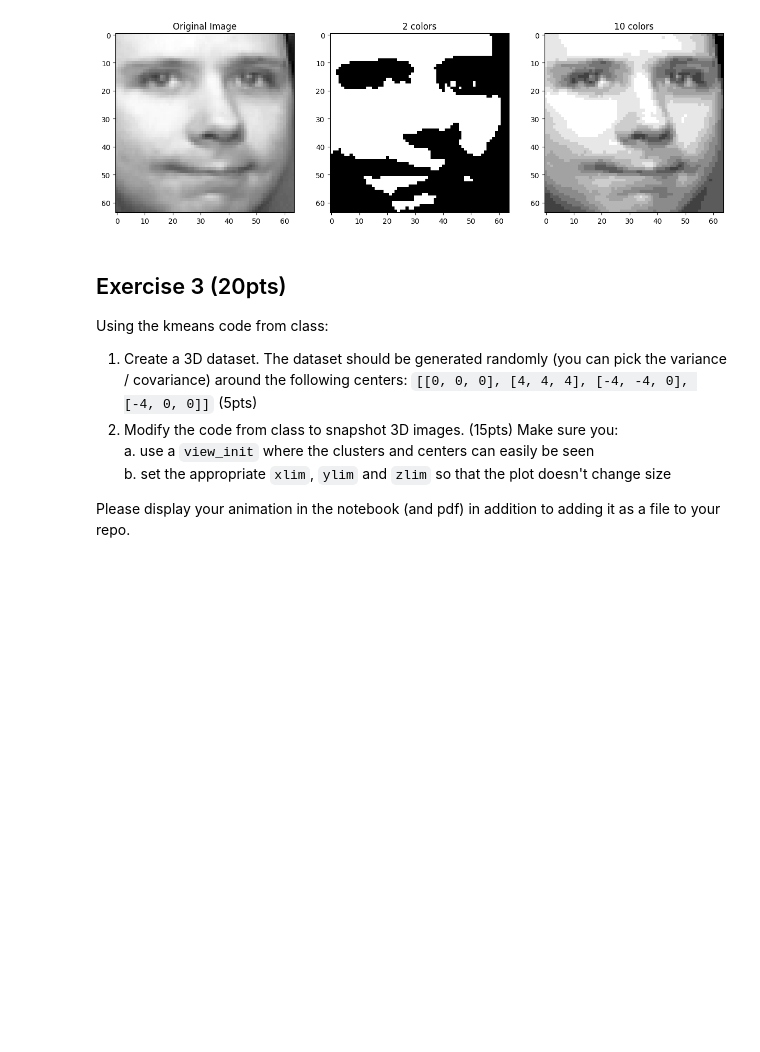
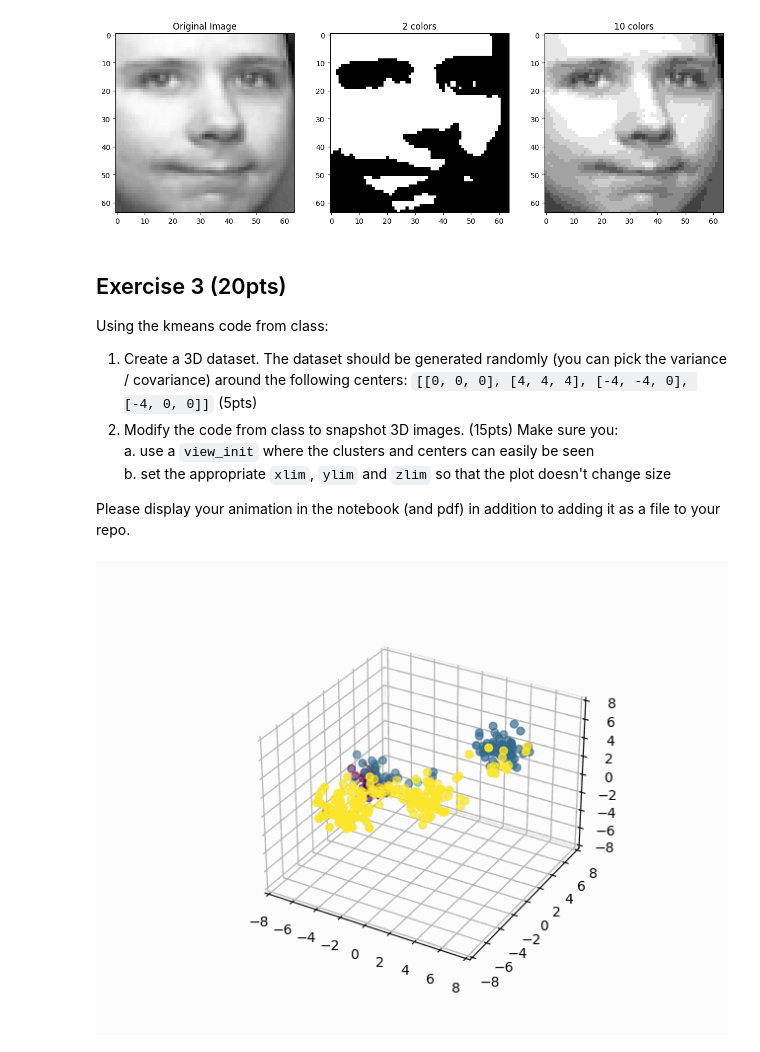
Before and after one commit to CS506-Boston-University/homework-1-FrankLi3, a Jupyter notebook: homework1.ipynb, the cells around one changed output. Cells and saved outputs as stored; diff of their text form; code cells hidden in the pictures; blank space fills up the shorter version.

```diff
--- a/homework1.ipynb
+++ b/homework1.ipynb
@@ -379,6 +379,7 @@ import numpy as np
 import matplotlib.pyplot as plt
 from mpl_toolkits.mplot3d import Axes3D  # Import for 3D plotting
 from PIL import Image as im
+from IPython.display import display, Image
 import sklearn.datasets as datasets
 
 # Generate a 3D dataset
@@ -455,30 +456,34 @@ class KMeans3D:
         if flag == 1:
             return True
         return False
 
     def lloyds(self):
         centers = self.initialize()
         self.assign(centers)
         self.snap(centers)
         new_centers = self.get_centers()
 
         while self.is_diff_centers(centers, new_centers):
             self.assign(new_centers)
             centers = new_centers
             self.snap(centers)
             new_centers = self.get_centers()
 
 # Create an instance of the modified KMeans3D class
 kmeans = KMeans3D(X, 4)
 kmeans.lloyds()
 images = kmeans.snaps
 
 # Save the images as a 3D GIF
 images[0].save(
     'kmeans3Danimation.gif',
     optimize=False,
     save_all=True,
     append_images=images[1:],
     loop=0,
     duration=500
 )
+
+display(Image(filename='kmeans3Danimation.gif'))
+# %% [output]
+[figure, added]
```
Also changed, not shown: 2 other files.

▶ _What the exercise asks_
Across the records above, how many lines hold the string "import"? The number alone will do.

▶ _Your response_
6